YOUR INSTRUCTIONS ▸ Please show each line of the listing where "system" is present.

RECORD EXTRACTS ▸
-- -- --
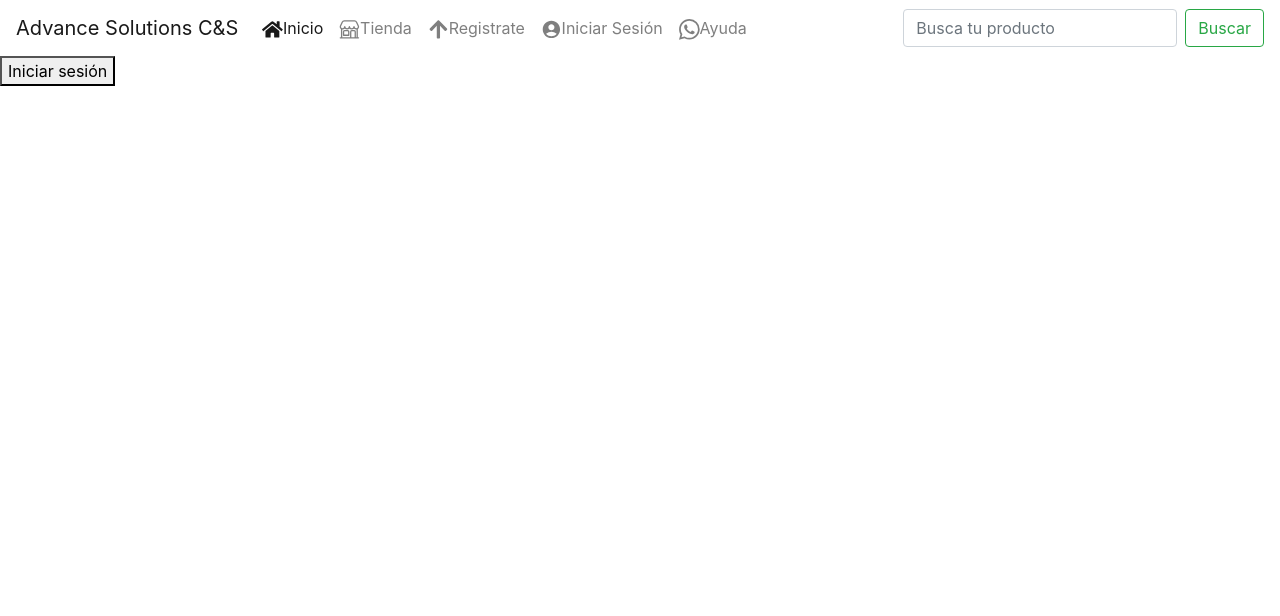
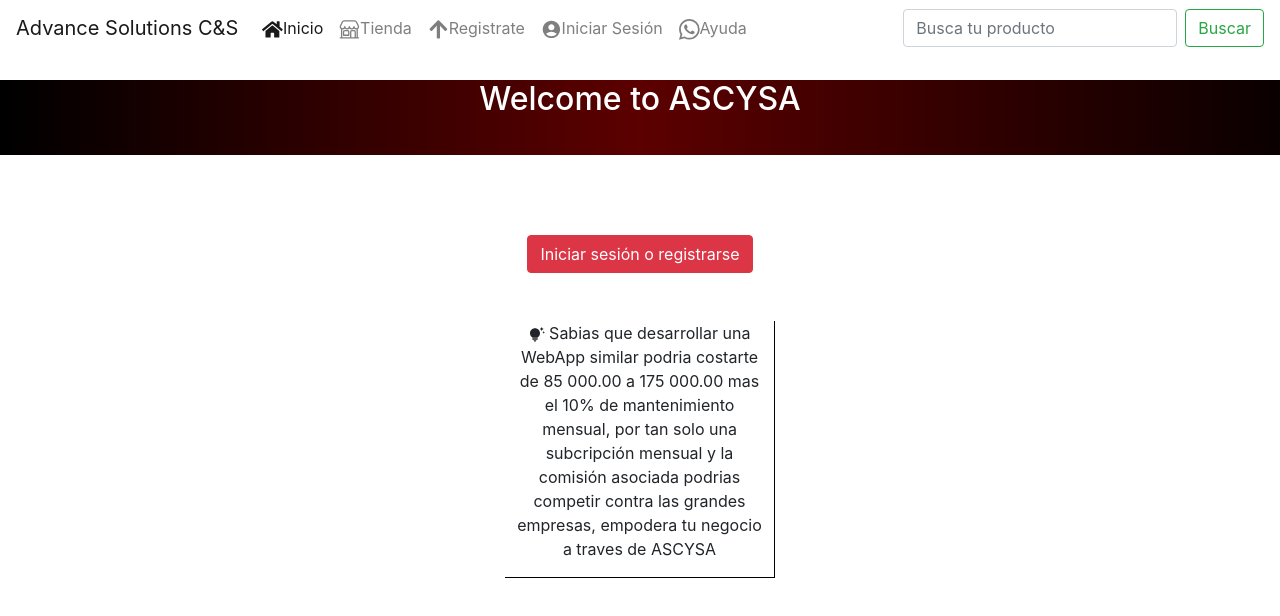
Before and after one commit to DiamondSoftS/WebAppOnlineStore2, a React (Create React App) app: page /IniciarSesion in a window 1280 px wide. Shown: the top 616 px of the page. Built offline with nearby package versions, Linux system fonts and the light colour scheme.

Commit message:
system update

```diff
--- a/src/App.css
+++ b/src/App.css
@@ -5,6 +5,12 @@
 .App-logo {
   height: 40vmin;
   pointer-events: none;
+}
+
+.LoginAS{
+  border-right: black 1px solid;
+  border-bottom: black 1px solid;
+  width: 270px;
 }
 
 .SpecialClass {
--- a/src/IniciarSesion.js
+++ b/src/IniciarSesion.js
@@ -1,14 +1,40 @@
 import React from "react";
+import "./App.css";
 import {useAuth0} from "@auth0/auth0-react";
+import { MdTipsAndUpdates } from "react-icons/md";
 
 function IniciarSesion() {
   const { loginWithRedirect, logout, isAuthenticated, user } = useAuth0();
 
   return (
+    <>
+    <center>
+      <br/>
+     <div>
+     <h2 style={{
+            backgroundColor: "#000000",
+            backgroundImage:
+              "linear-gradient(90deg, rgba(0,0,0,1) 0%, rgba(92,0,0,1) 50%, rgba(10,0,0,1) 100%)",
+            height: "200px",
+            width: "100%",
+            backgroundSize: "cover",
+            backgroundPosition: "center",
+            height: 75,
+            color: "white",
+            paddin: 5
+          }}
+     >
+
+
+      Welcome to ASCYSA</h2>
+     </div>
+     <br/>
+     <br/>
+     <br/>
     <div>
       {!isAuthenticated ? (
-        <button onClick={() => loginWithRedirect()}>
-          Iniciar sesión
+        <button className="btn btn-danger" onClick={() => loginWithRedirect()}>
+          Iniciar sesión o registrarse
         </button>
       ) : (
         <div>
@@ -17,8 +43,21 @@ function IniciarSesion() {
             Cerrar sesión
           </button>
         </div>
+
       )}
     </div>
+    <br/>
+    <br/>
+    <div className="LoginAS">
+    <p style={{width:250}}>
+
+     <MdTipsAndUpdates/> Sabias que desarrollar una WebApp similar podria costarte de 85 000.00 a 175 000.00
+      mas el 10% de mantenimiento mensual, por tan solo una subcripción mensual y la comisión
+      asociada podrias competir contra las grandes empresas, empodera tu negocio a traves de ASCYSA
+    </p>
+    </div>
+    </center>
+    </>
   );
 }
 
```
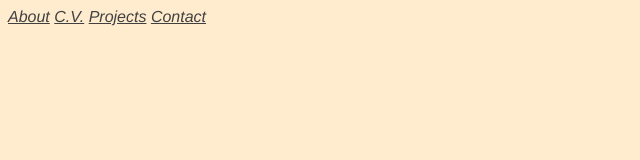
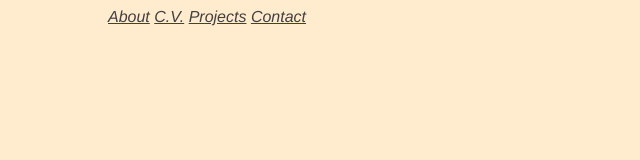
Before and after one commit to SlySkillet/portfolio-second-draft, a plain HTML site: page index.html in a window 1280 px wide. Shown: the whole page, without its empty margins (0-640 px from the left). Drawn offline with Linux system fonts and the light colour scheme.

Commit message:
pad container

```diff
--- a/style.css
+++ b/style.css
@@ -4,3 +4,8 @@
   background-color: blanchedalmond;
   color: rgb(65, 65, 65);
 }
+
+.container {
+  padding-left: 100px;
+  padding-right: 100px;
+}
```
-- -- --
COMPLETED EXERCISE ▸
Before and after one commit to DiamondSoftS/WebAppOnlineStore2, a React (Create React App) app: page /IniciarSesion in a window 1280 px wide. Shown: the top 616 px of the page. Built offline with nearby package versions, Linux system fonts and the light colour scheme.
system update
Before and after one commit to SlySkillet/portfolio-second-draft, a plain HTML site: page index.html in a window 1280 px wide. Shown: the whole page, without its empty margins (0-640 px from the left). Drawn offline with Linux system fonts and the light colour scheme.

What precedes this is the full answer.